Task goal: The data is to be retyped in full, exactly.
[[ Dataset excerpts open ]]
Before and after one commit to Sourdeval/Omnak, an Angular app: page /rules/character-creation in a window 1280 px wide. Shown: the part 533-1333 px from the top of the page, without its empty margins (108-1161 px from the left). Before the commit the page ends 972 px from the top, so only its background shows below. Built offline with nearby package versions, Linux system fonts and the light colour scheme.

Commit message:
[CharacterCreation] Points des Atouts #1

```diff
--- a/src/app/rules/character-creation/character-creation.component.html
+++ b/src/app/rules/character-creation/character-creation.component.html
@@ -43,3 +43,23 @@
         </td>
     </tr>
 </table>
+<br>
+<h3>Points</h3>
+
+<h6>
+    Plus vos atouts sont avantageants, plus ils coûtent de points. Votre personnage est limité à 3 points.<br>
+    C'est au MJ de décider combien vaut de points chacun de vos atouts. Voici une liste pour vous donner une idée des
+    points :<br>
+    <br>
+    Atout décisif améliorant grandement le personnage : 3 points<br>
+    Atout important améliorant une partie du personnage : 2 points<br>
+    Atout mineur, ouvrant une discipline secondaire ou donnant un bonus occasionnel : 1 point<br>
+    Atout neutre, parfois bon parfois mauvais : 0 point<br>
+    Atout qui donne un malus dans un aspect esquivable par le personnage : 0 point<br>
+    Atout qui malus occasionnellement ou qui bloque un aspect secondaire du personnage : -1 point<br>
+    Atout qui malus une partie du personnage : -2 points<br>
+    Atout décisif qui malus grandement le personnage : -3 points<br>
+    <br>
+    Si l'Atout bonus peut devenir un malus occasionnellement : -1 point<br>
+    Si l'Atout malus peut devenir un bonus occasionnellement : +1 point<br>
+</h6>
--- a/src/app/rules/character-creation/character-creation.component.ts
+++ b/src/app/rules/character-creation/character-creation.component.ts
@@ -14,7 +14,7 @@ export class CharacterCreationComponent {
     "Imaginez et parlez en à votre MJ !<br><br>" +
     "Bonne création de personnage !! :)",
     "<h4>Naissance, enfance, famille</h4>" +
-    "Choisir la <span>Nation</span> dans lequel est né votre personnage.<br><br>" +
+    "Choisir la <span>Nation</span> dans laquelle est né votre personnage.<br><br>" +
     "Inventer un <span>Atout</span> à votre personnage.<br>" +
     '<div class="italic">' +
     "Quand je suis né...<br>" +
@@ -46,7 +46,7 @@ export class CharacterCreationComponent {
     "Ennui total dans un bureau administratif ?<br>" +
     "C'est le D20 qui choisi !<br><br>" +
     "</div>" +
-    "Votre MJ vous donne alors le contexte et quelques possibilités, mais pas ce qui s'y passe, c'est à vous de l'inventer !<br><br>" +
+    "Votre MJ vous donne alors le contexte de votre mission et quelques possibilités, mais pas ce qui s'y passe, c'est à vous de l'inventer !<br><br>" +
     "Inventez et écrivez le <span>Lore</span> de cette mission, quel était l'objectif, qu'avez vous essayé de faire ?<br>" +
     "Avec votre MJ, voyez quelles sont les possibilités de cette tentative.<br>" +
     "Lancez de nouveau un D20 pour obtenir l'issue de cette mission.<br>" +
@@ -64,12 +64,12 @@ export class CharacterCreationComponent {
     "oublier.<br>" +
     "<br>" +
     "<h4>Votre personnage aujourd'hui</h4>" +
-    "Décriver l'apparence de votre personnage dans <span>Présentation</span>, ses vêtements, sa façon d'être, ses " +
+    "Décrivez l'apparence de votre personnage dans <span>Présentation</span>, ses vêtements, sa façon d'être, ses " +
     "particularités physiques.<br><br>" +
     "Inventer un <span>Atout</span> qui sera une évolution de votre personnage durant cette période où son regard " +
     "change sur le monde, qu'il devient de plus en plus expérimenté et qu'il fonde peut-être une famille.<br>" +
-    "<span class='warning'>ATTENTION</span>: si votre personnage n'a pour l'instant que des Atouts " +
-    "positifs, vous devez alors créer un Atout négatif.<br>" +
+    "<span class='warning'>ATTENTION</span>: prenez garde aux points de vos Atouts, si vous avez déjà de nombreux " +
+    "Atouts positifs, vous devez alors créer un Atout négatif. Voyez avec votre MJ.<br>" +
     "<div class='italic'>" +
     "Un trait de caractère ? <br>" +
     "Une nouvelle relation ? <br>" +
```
[[ Dataset excerpts closed ]]
Answer area:
Before and after one commit to Sourdeval/Omnak, an Angular app: page /rules/character-creation in a window 1280 px wide. Shown: the part 533-1333 px from the top of the page, without its empty margins (108-1161 px from the left). Before the commit the page ends 972 px from the top, so only its background shows below. Built offline with nearby package versions, Linux system fonts and the light colour scheme.

Commit message:
[CharacterCreation] Points des Atouts #1

```diff
--- a/src/app/rules/character-creation/character-creation.component.html
+++ b/src/app/rules/character-creation/character-creation.component.html
@@ -43,3 +43,23 @@
         </td>
     </tr>
 </table>
+<br>
+<h3>Points</h3>
+
+<h6>
+    Plus vos atouts sont avantageants, plus ils coûtent de points. Votre personnage est limité à 3 points.<br>
+    C'est au MJ de décider combien vaut de points chacun de vos atouts. Voici une liste pour vous donner une idée des
+    points :<br>
+    <br>
+    Atout décisif améliorant grandement le personnage : 3 points<br>
+    Atout important améliorant une partie du personnage : 2 points<br>
+    Atout mineur, ouvrant une discipline secondaire ou donnant un bonus occasionnel : 1 point<br>
+    Atout neutre, parfois bon parfois mauvais : 0 point<br>
+    Atout qui donne un malus dans un aspect esquivable par le personnage : 0 point<br>
+    Atout qui malus occasionnellement ou qui bloque un aspect secondaire du personnage : -1 point<br>
+    Atout qui malus une partie du personnage : -2 points<br>
+    Atout décisif qui malus grandement le personnage : -3 points<br>
+    <br>
+    Si l'Atout bonus peut devenir un malus occasionnellement : -1 point<br>
+    Si l'Atout malus peut devenir un bonus occasionnellement : +1 point<br>
+</h6>
--- a/src/app/rules/character-creation/character-creation.component.ts
+++ b/src/app/rules/character-creation/character-creation.component.ts
@@ -14,7 +14,7 @@ export class CharacterCreationComponent {
     "Imaginez et parlez en à votre MJ !<br><br>" +
     "Bonne création de personnage !! :)",
     "<h4>Naissance, enfance, famille</h4>" +
-    "Choisir la <span>Nation</span> dans lequel est né votre personnage.<br><br>" +
+    "Choisir la <span>Nation</span> dans laquelle est né votre personnage.<br><br>" +
     "Inventer un <span>Atout</span> à votre personnage.<br>" +
     '<div class="italic">' +
     "Quand je suis né...<br>" +
@@ -46,7 +46,7 @@ export class CharacterCreationComponent {
     "Ennui total dans un bureau administratif ?<br>" +
     "C'est le D20 qui choisi !<br><br>" +
     "</div>" +
-    "Votre MJ vous donne alors le contexte et quelques possibilités, mais pas ce qui s'y passe, c'est à vous de l'inventer !<br><br>" +
+    "Votre MJ vous donne alors le contexte de votre mission et quelques possibilités, mais pas ce qui s'y passe, c'est à vous de l'inventer !<br><br>" +
     "Inventez et écrivez le <span>Lore</span> de cette mission, quel était l'objectif, qu'avez vous essayé de faire ?<br>" +
     "Avec votre MJ, voyez quelles sont les possibilités de cette tentative.<br>" +
     "Lancez de nouveau un D20 pour obtenir l'issue de cette mission.<br>" +
@@ -64,12 +64,12 @@ export class CharacterCreationComponent {
     "oublier.<br>" +
     "<br>" +
     "<h4>Votre personnage aujourd'hui</h4>" +
-    "Décriver l'apparence de votre personnage dans <span>Présentation</span>, ses vêtements, sa façon d'être, ses " +
+    "Décrivez l'apparence de votre personnage dans <span>Présentation</span>, ses vêtements, sa façon d'être, ses " +
     "particularités physiques.<br><br>" +
     "Inventer un <span>Atout</span> qui sera une évolution de votre personnage durant cette période où son regard " +
     "change sur le monde, qu'il devient de plus en plus expérimenté et qu'il fonde peut-être une famille.<br>" +
-    "<span class='warning'>ATTENTION</span>: si votre personnage n'a pour l'instant que des Atouts " +
-    "positifs, vous devez alors créer un Atout négatif.<br>" +
+    "<span class='warning'>ATTENTION</span>: prenez garde aux points de vos Atouts, si vous avez déjà de nombreux " +
+    "Atouts positifs, vous devez alors créer un Atout négatif. Voyez avec votre MJ.<br>" +
     "<div class='italic'>" +
     "Un trait de caractère ? <br>" +
     "Une nouvelle relation ? <br>" +
```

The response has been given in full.